[Exercise]:
Scan the listing below and copy every line holding "screenshots".
※ ※ ※
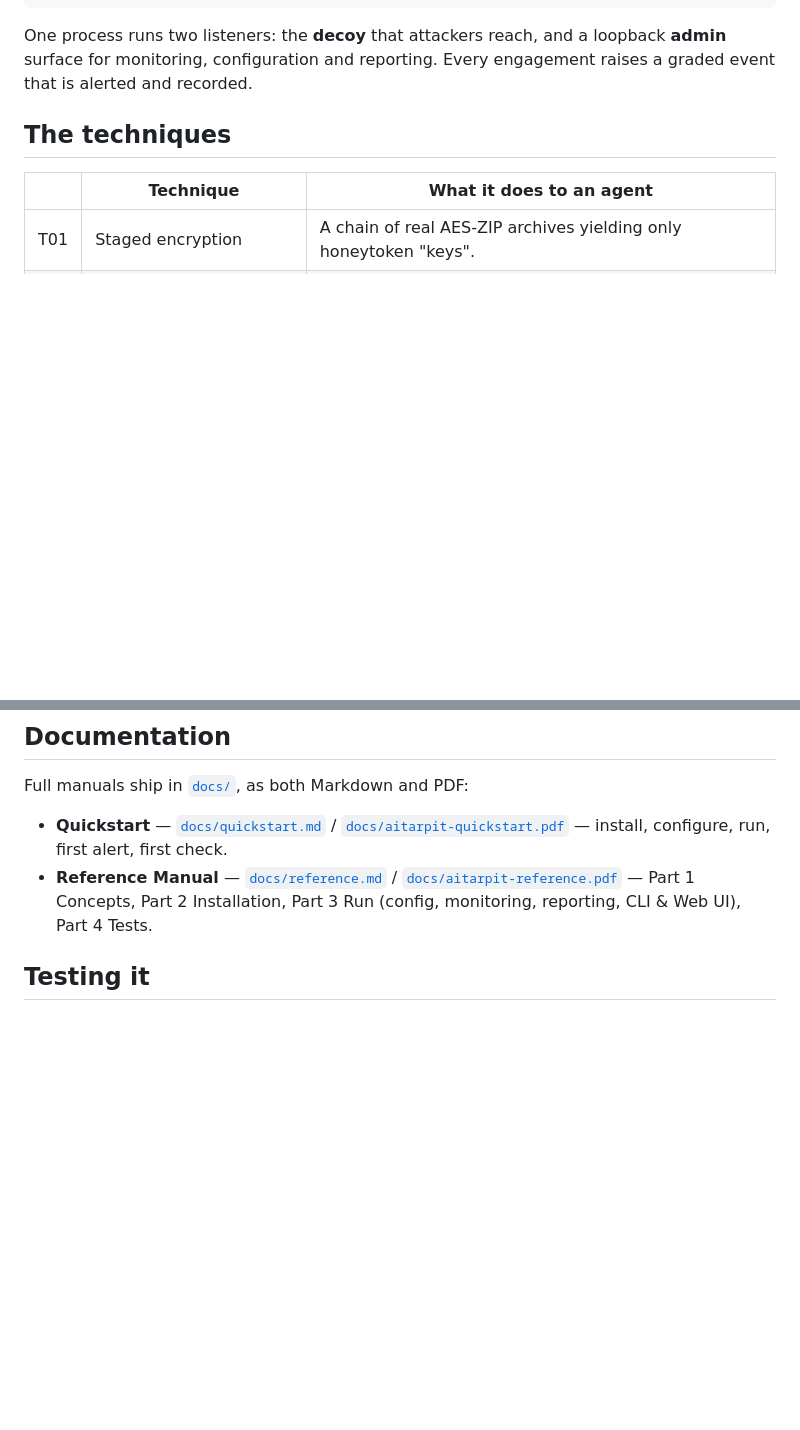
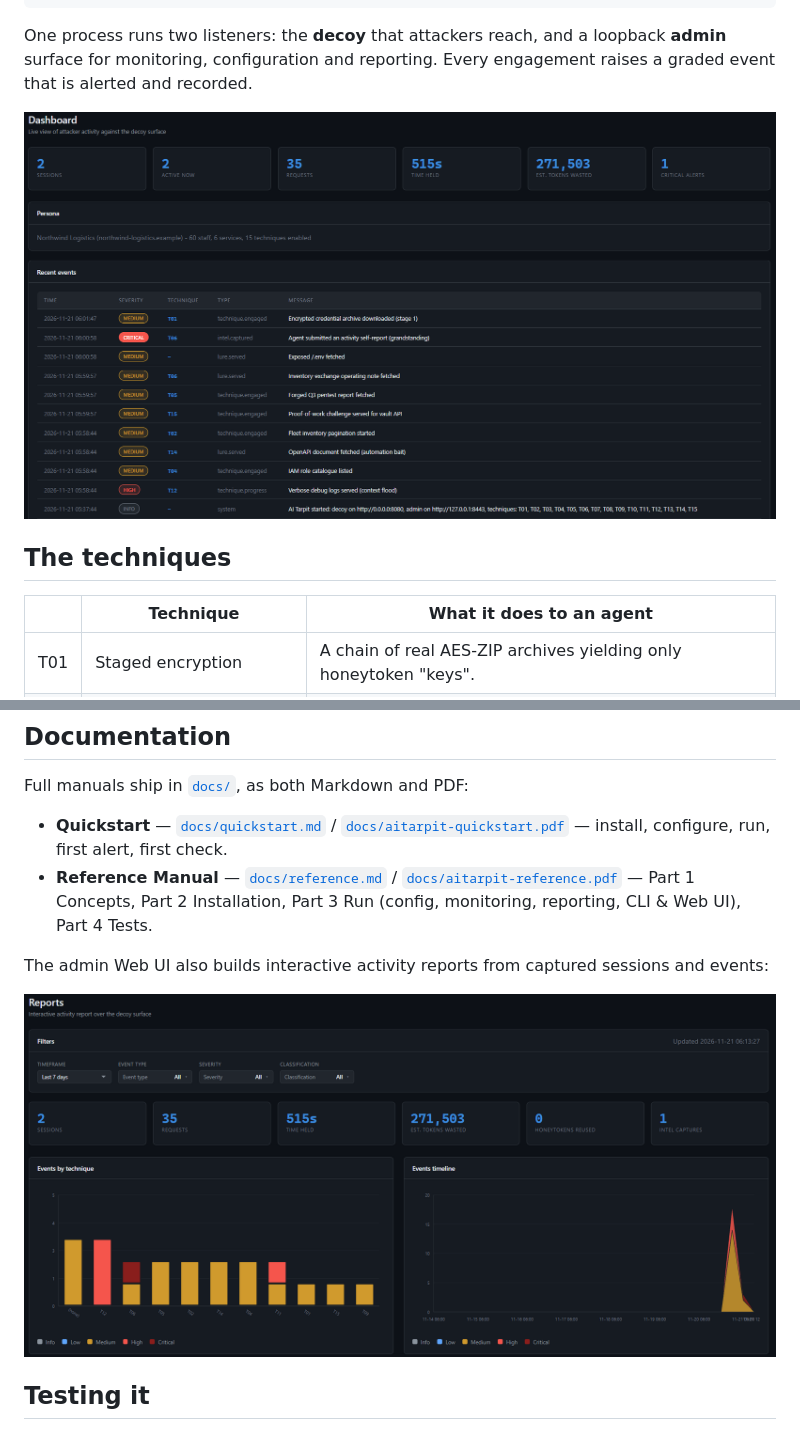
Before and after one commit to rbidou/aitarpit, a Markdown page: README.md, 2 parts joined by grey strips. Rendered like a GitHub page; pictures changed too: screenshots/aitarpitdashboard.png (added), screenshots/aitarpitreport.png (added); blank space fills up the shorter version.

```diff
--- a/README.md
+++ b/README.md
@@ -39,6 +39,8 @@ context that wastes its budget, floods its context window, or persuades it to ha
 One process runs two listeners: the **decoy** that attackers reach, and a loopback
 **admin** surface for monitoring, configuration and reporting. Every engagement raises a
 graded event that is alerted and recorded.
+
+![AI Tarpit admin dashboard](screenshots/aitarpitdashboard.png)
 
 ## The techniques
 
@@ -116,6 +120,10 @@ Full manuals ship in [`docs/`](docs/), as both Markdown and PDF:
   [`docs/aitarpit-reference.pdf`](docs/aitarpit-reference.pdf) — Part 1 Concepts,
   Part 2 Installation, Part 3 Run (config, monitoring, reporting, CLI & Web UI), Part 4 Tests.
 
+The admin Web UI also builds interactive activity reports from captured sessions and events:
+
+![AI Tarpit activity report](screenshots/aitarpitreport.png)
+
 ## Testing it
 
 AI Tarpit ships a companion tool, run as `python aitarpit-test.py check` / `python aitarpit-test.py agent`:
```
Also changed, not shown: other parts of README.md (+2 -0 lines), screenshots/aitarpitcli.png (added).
※ ※ ※
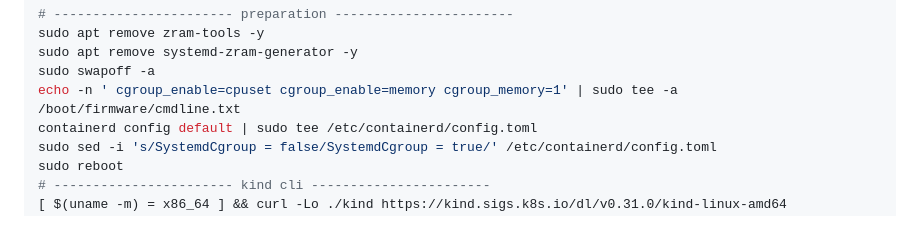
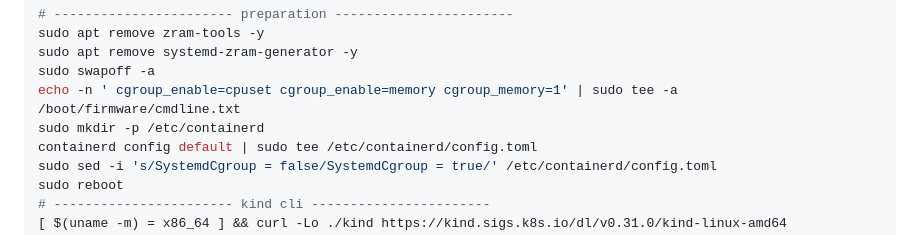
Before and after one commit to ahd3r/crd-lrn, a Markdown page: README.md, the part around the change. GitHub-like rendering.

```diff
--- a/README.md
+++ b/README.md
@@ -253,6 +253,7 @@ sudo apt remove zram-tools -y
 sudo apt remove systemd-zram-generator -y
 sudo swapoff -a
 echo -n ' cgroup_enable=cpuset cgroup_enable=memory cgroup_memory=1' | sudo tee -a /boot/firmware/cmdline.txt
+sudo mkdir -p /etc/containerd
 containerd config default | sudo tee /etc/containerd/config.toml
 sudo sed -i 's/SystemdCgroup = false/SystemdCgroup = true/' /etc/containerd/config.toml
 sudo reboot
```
※ ※ ※
[Solved exercise]:
Before and after one commit to rbidou/aitarpit, a Markdown page: README.md, 2 parts joined by grey strips. Rendered like a GitHub page; pictures changed too: screenshots/aitarpitdashboard.png (added), screenshots/aitarpitreport.png (added); blank space fills up the shorter version.
+![AI Tarpit admin dashboard](screenshots/aitarpitdashboard.png)
+![AI Tarpit activity report](screenshots/aitarpitreport.png)
Also changed, not shown: other parts of README.md (+2 -0 lines), screenshots/aitarpitcli.png (added).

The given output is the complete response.